- WHAT IS REQUIRED
Establish how many lines of the material below contain the string "Discussion". Return that number by itself.

+ + +

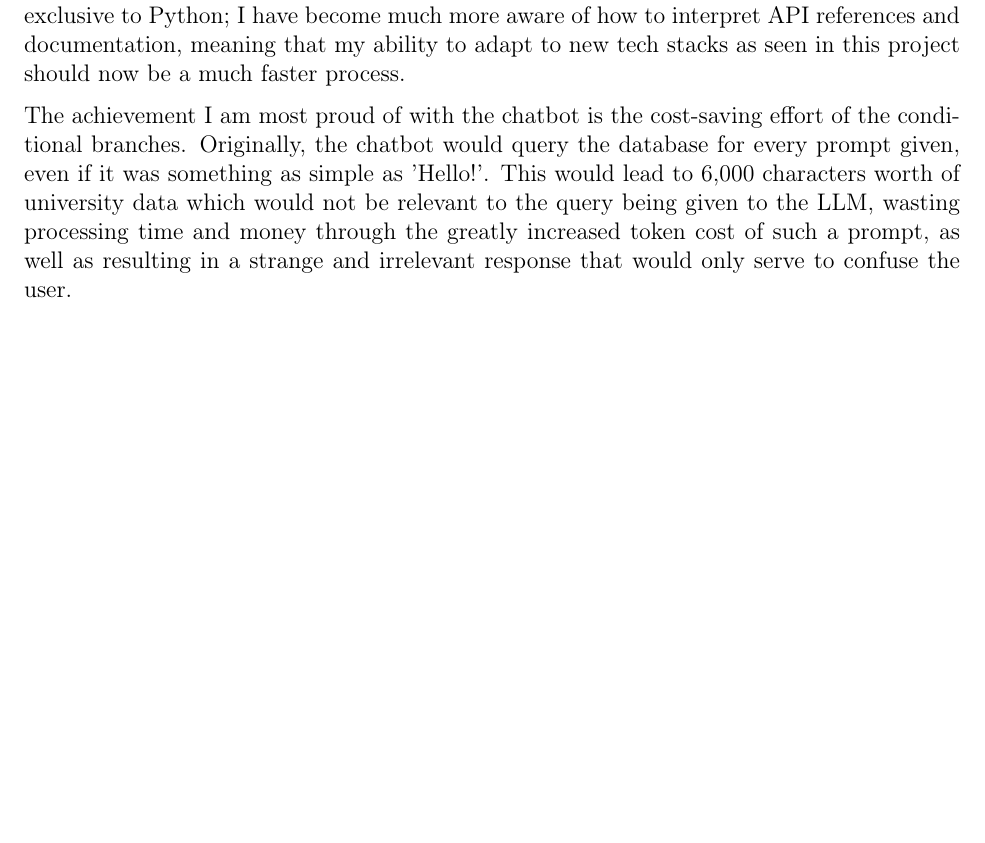
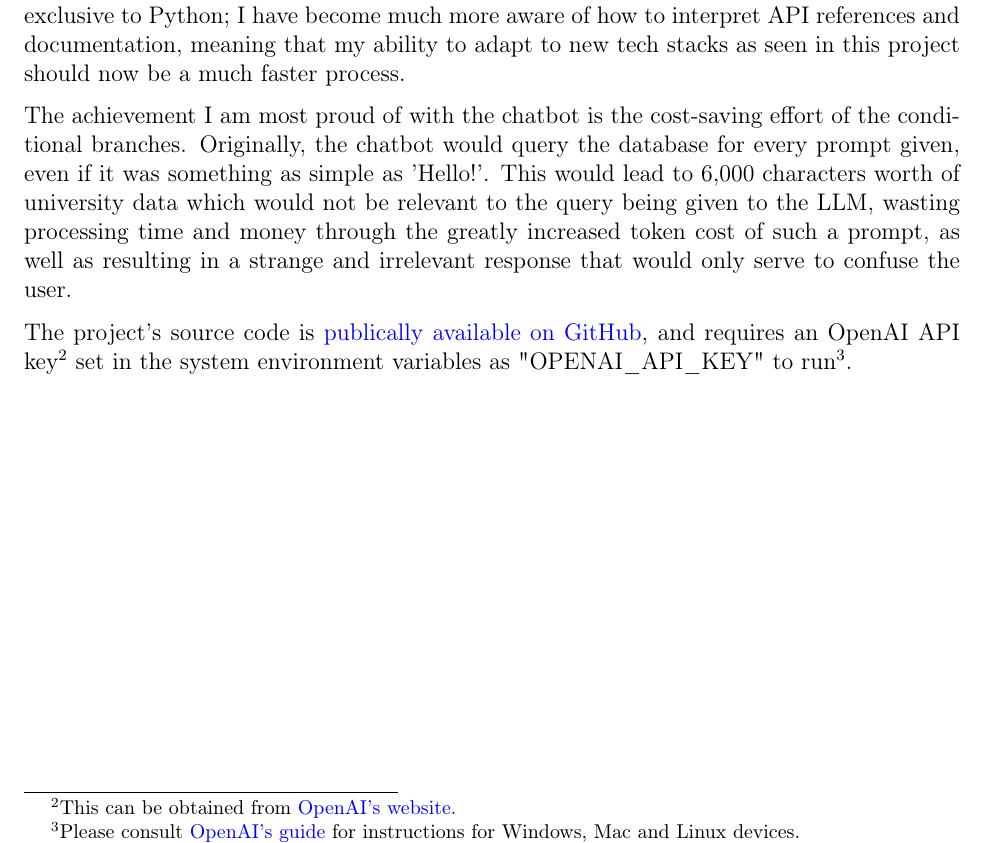
Before and after one commit to LewGoesB00M/CMP6200, a LaTeX thesis (LaTeX/Dissertation/Dissertation.tex, which reads LaTeX/Dissertation/Report/Evaluation/Discussion.tex): part of page 53 of 64, cut so that both start at the same text, the shorter picture padded with empty space. The pictures show the PDF file LaTeX/Dissertation/Dissertation.pdf that the author committed with the source.

Commit message:
Instructions for running locally

```diff
--- a/LaTeX/Dissertation/Report/Evaluation/Discussion.tex
+++ b/LaTeX/Dissertation/Report/Evaluation/Discussion.tex
@@ -151,3 +151,6 @@ meaning that my ability to adapt to new tech stacks as seen in this project shou
 query the database for every prompt given, even if it was something as simple as 'Hello!'. This would lead to 6,000 characters worth of university
 data which would not be relevant to the query being given to the LLM, wasting processing time and money through the greatly increased token cost
 of such a prompt, as well as resulting in a strange and irrelevant response that would only serve to confuse the user.
+
+\para The project's source code is \href{https://github.com/LewGoesB00M/CMP6200/tree/main}{publically available on GitHub}, and requires an OpenAI
+API key\footnote{This can be obtained from \href{https://platform.openai.com/settings/organization/api-keys}{OpenAI's website.}} set in the system environment variables as "OPENAI\_API\_KEY" to run\footnote{Please consult \href{https://help.openai.com/en/articles/5112595-best-practices-for-api-key-safety}{OpenAI's guide} for instructions for Windows, Mac and Linux devices.}.
```
Also changed, not shown: LaTeX/Dissertation/Dissertation.tex (+1 -1 lines), LaTeX/Dissertation/Dissertation.pdf.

+ + +

- WORKED SOLUTION
3